### Raw data
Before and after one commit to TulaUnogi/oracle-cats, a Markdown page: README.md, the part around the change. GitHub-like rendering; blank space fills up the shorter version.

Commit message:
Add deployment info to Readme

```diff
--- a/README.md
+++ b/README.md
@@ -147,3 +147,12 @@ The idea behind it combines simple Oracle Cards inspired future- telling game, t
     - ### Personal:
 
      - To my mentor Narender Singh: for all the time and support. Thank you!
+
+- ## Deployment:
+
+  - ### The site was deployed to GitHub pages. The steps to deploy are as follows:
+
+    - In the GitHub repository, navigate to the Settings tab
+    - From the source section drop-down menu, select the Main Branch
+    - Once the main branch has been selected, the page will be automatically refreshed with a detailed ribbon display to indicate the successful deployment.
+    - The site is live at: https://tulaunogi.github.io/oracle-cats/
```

...

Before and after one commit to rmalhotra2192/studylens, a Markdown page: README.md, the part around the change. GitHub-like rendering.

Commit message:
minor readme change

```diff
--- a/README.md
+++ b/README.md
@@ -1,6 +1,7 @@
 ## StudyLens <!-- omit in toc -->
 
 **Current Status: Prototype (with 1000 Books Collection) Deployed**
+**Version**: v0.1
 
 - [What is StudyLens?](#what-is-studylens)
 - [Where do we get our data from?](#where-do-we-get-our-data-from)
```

--

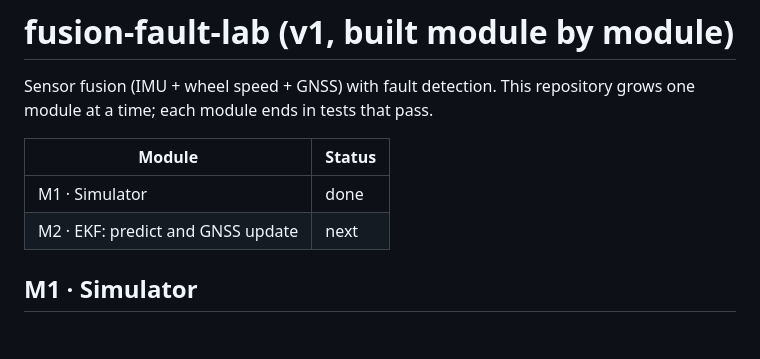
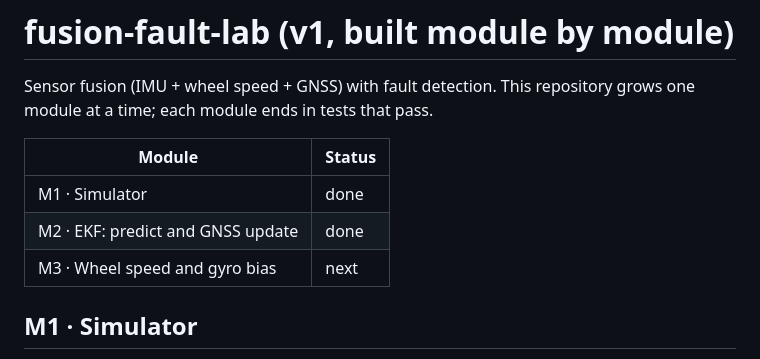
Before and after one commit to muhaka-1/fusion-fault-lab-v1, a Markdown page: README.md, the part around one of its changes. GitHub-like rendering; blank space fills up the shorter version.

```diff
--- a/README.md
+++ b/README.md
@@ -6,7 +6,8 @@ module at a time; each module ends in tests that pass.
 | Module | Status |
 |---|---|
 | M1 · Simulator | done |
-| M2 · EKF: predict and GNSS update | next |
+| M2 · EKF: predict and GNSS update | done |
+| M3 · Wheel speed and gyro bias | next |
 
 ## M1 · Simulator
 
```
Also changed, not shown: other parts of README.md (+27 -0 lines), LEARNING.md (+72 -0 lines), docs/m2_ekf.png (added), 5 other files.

### Work request
Filter the entries down to the lines that hold "site". Copy those lines.

### Answer space
+  - ### The site was deployed to GitHub pages. The steps to deploy are as follows:
+    - The site is live at: https://tulaunogi.github.io/oracle-cats/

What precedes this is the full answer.